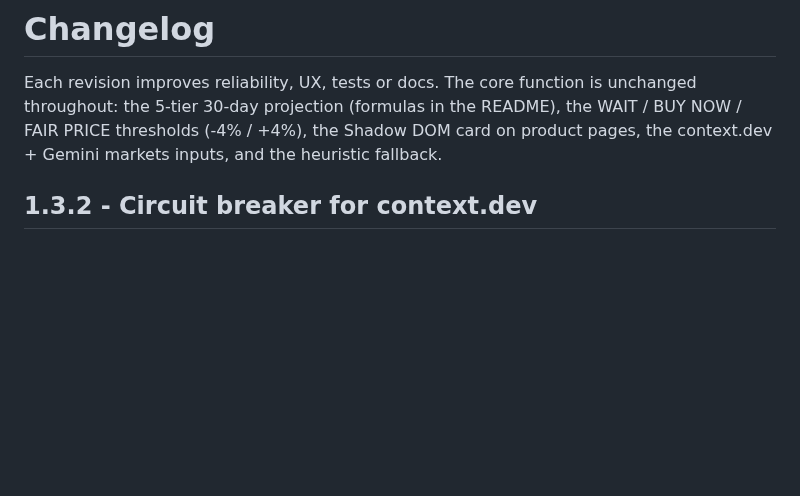
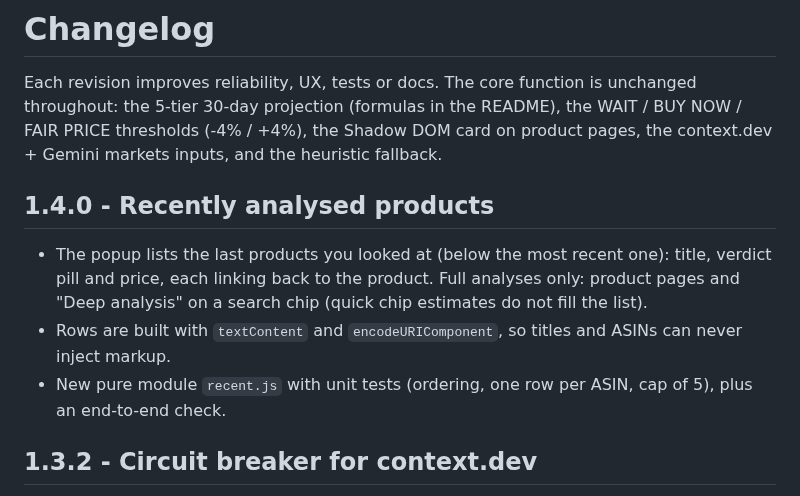
Before and after one commit to JuneKim0712/babab, a Markdown page: CHANGELOG.md, the part around the change. Drawn GitHub-style; blank space fills up the shorter version.

```diff
--- a/CHANGELOG.md
+++ b/CHANGELOG.md
@@ -4,6 +4,13 @@ Each revision improves reliability, UX, tests or docs. The core function is unch
 the 5-tier 30-day projection (formulas in the README), the WAIT / BUY NOW / FAIR PRICE thresholds
 (-4% / +4%), the Shadow DOM card on product pages, the context.dev + Gemini markets inputs, and the
 heuristic fallback.
+
+## 1.4.0 - Recently analysed products
+
+- The popup lists the last products you looked at (below the most recent one): title, verdict pill and price,
+  each linking back to the product. Full analyses only: product pages and "Deep analysis" on a search chip (quick chip estimates do not fill the list).
+- Rows are built with `textContent` and `encodeURIComponent`, so titles and ASINs can never inject markup.
+- New pure module `recent.js` with unit tests (ordering, one row per ASIN, cap of 5), plus an end-to-end check.
 
 ## 1.3.2 - Circuit breaker for context.dev
 
```
Also changed, not shown: README.md (+3 -1 lines), docs/images/05-popup.png, 11 other files.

◆ ◆ ◆

* **THE TASK**: In your answer, set down the full listing word for word and include no pictures.

* **SOLUTION TO THE PROBLEM**:
Before and after one commit to JuneKim0712/babab, a Markdown page: CHANGELOG.md, the part around the change. Drawn GitHub-style; blank space fills up the shorter version.

```diff
--- a/CHANGELOG.md
+++ b/CHANGELOG.md
@@ -4,6 +4,13 @@ Each revision improves reliability, UX, tests or docs. The core function is unch
 the 5-tier 30-day projection (formulas in the README), the WAIT / BUY NOW / FAIR PRICE thresholds
 (-4% / +4%), the Shadow DOM card on product pages, the context.dev + Gemini markets inputs, and the
 heuristic fallback.
+
+## 1.4.0 - Recently analysed products
+
+- The popup lists the last products you looked at (below the most recent one): title, verdict pill and price,
+  each linking back to the product. Full analyses only: product pages and "Deep analysis" on a search chip (quick chip estimates do not fill the list).
+- Rows are built with `textContent` and `encodeURIComponent`, so titles and ASINs can never inject markup.
+- New pure module `recent.js` with unit tests (ordering, one row per ASIN, cap of 5), plus an end-to-end check.
 
 ## 1.3.2 - Circuit breaker for context.dev
 
```
Also changed, not shown: README.md (+3 -1 lines), docs/images/05-popup.png, 11 other files.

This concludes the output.